“You’re just an old man in a Halloween mask.”
Story: When we last left Laurie & Co., her daughter had been killed by Michael Meyers, and Haddonfield was one big riot. Now, four years later, Laurie has bought herself a house, moved in with her grand-daughter, and tried to settle down. But Haddonfield is a pale shadow of itself…and the people within may be wearing masks of their own. And hey, where did Michael go, anyway?
Genre I’d put it in: Trilogy Enders That Are WILD
Release Date: 2022
Remake, Sequel, Based-On, or Original: Part of the Halloween franchise. The third of the new trilogy.
Gotta say: [Okay. So I wrote this review last night, when the WTF’ness of it all was still firmly etched into my brainpan. I tried my best to gather my thoughts, and figured I’d do better after a polish in the morning. However. I have since decided that in order for y’all to get the maximum feel of what went on in my mind – and how this movie works – I’d leave my initial thoughts be. So, come with me on this wild ride of word vomit and unstructured mental mayhem. You’re welcome, I guess?]
Y’all. You are NOT READY. You. Are. NOT. Ready. Forget what you expected, and go into this one as blind as possible. I avoided the last few trailers…okay, because I was so damn disappointed with Kills, I just wanted everything to be over. But damn if Ends didn’t flip the table.
It’s gonna be tough to truly review this one without spilling the beans, but let me just say that there is a four year time jump, so Laurie’s granddaughter is a grown woman who is living with Laurie in a house that’s not a survivalist compound. There are a few new characters added to the mix, at various levels of importance to the plot, and all these performers fit in well with the excellent returning cast. Because yep, Ends does trot out a few of the survivors of the last two films beyond our two final women, making things feel like a true continuing story.
The overarching theme in Ends is that evil and its fallout can become something that taints a person, and/or a community. It’s a fascinating idea that isn’t dealt with as well as I’d hoped it would be… But there’s definitely a sullen ennui, a lack of cohesion, in the town, after all that’s happened over the years. Besides Laurie and Allyson’s friendship with fellow survivor Lindsay (a very welcome return by Kyle Richards), townsfolk feel separated from each other, never really connecting beyond basic interactions. That lends a chilling vibe to the goings-on, even before Big Mike makes an appearance.

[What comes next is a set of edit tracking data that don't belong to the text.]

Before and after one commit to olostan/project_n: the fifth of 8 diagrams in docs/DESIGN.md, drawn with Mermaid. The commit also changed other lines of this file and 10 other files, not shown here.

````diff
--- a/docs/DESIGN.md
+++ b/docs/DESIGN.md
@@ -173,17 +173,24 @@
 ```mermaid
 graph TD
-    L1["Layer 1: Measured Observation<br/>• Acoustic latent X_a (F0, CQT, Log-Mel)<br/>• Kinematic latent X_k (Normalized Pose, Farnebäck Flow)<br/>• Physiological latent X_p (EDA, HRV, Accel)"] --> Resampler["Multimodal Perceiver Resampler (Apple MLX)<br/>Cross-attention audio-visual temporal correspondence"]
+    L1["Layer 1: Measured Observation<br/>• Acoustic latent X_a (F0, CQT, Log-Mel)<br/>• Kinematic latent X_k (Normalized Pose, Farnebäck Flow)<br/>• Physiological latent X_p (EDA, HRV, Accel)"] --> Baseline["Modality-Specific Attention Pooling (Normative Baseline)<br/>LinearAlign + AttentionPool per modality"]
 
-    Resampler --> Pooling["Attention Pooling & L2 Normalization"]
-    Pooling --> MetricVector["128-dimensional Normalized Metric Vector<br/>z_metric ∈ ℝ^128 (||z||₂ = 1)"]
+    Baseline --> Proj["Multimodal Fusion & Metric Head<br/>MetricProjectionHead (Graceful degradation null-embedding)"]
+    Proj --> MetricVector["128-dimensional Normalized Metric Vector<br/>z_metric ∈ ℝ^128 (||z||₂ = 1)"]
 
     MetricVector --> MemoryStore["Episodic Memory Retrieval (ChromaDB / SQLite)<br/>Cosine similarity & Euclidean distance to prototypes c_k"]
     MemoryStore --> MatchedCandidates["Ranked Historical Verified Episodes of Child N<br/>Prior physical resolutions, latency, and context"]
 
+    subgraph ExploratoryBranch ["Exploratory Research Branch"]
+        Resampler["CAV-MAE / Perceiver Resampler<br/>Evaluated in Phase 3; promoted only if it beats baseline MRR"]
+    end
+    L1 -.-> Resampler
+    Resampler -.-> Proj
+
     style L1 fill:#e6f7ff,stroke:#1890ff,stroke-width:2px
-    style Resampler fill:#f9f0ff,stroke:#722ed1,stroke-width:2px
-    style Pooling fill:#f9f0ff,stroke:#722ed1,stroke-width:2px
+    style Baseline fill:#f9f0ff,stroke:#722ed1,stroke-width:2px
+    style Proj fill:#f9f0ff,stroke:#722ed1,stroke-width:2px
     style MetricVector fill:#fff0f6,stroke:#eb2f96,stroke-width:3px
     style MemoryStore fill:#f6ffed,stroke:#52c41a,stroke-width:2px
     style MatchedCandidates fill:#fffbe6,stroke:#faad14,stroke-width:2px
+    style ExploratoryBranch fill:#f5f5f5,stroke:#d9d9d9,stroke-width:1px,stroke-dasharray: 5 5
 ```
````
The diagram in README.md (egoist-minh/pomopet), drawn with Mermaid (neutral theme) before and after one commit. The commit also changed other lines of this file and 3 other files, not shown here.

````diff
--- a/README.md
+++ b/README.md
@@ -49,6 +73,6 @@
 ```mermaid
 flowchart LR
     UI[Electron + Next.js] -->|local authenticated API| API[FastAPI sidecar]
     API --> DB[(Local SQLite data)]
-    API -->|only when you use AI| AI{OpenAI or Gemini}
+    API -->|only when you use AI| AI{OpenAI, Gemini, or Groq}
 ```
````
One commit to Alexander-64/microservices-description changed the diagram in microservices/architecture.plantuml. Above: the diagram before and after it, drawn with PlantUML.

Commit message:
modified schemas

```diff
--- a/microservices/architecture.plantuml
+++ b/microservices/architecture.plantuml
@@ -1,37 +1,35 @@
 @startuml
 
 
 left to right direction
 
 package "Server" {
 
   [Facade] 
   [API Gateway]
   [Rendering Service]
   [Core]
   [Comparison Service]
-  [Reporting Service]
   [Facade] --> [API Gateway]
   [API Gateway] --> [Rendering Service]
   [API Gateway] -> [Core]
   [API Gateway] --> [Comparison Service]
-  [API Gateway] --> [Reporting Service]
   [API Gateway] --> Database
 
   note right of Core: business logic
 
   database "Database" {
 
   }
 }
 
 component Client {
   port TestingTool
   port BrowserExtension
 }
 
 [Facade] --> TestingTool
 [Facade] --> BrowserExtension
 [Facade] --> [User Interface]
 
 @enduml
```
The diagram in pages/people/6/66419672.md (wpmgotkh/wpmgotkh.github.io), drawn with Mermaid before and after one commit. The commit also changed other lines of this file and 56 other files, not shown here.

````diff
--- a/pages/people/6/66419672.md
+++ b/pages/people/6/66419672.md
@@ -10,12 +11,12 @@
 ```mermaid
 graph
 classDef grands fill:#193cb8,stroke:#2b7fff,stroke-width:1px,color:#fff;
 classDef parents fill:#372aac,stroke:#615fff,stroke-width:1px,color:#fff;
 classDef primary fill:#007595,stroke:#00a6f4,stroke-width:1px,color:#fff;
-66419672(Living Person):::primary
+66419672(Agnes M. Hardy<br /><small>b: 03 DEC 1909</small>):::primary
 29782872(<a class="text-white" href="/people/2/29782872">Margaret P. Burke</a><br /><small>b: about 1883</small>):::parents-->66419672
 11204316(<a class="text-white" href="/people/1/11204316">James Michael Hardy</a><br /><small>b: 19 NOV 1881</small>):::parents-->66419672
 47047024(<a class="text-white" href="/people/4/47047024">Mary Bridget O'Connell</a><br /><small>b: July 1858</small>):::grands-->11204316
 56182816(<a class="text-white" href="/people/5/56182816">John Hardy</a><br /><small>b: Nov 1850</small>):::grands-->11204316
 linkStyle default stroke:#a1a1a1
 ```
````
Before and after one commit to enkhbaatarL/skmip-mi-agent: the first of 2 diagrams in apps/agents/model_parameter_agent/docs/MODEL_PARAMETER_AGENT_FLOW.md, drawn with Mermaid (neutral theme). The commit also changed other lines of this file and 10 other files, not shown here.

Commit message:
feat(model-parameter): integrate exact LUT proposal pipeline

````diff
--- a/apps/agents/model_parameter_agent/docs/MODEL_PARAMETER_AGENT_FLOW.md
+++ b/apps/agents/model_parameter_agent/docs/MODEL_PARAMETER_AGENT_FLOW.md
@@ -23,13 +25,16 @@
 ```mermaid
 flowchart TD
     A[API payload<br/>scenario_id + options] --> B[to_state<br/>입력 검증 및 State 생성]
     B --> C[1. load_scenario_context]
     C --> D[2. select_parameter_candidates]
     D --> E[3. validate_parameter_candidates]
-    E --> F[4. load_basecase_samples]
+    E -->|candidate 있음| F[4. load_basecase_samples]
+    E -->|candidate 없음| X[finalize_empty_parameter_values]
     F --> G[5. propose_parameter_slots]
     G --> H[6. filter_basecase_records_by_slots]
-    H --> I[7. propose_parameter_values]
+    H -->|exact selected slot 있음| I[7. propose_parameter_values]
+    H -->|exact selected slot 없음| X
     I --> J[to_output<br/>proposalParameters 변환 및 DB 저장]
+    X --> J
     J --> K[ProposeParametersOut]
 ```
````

Still, the pre-credits scene felt like a WTF, as it centers around characters we’ve never seen before, spending way too much time on their interactions. And I don’t think a round of applause was what the filmmakers were going for at the pre-credits climax, but that’s what happened (yeah I chimed in on that action. I am, as you know, a monster.) And let’s just say that a few of the new characters get a bit too much development. And that development takes Ends to places I never expected. That’s not really a good thing, but it’s what we get. Once I realized this is the story now, I settled in to watch the anarchy. And y’know what? I didn’t hate it. In fact, the final third of the film picks up from the gloriously gory pre-credits scene, and left me happy as I walked out of the theater.
Okay okay; overall I’d give Ends a solid B+, if grades are your jam. There’s gorgeous cinematography, maybe the best of this trilogy. It’s sharp, clear, and feels like an unblinking look at the proceedings. Ditto the gore FX – the kills are in your face, dripping wet and splattering everything nearby. So even though there are weird segues, and character decisions that feel strangely shoehorned in? It’s a helluva good time…once things get going. And the ending is absolutely worth applauding, and I love that there’s a firm end in Ends. I’m just a little confused as to why they spent so much time on a particular storyline that felt out of place, and out of character for a few main folks in the series.
UUUUUGH this was hard! I hope you feel me and what I’m trying to say without spoiling things for folks who want to go in fresh. I hope you understand that Ends is a good time, even though it might be a little too long (almost two hours? C’mon now), and absolutely, totally not what you’d expect, no matter how many no longer illicit substances you might ingest prior to viewing. Even though new character introductions feel plopped into the mix instead of added in with real forethought, the performances had me riveted, even when the story veered off into territory typically reserved for other series. Because Ends does do what we hoped it’d do; end the trilogy in a full-stop kinda way. And how they did it, in those last scenes? That, I loved.
#Protip: Now? Time for director David Gordon Green to shift gears and start that Exorcist sequel… Because that’s happening.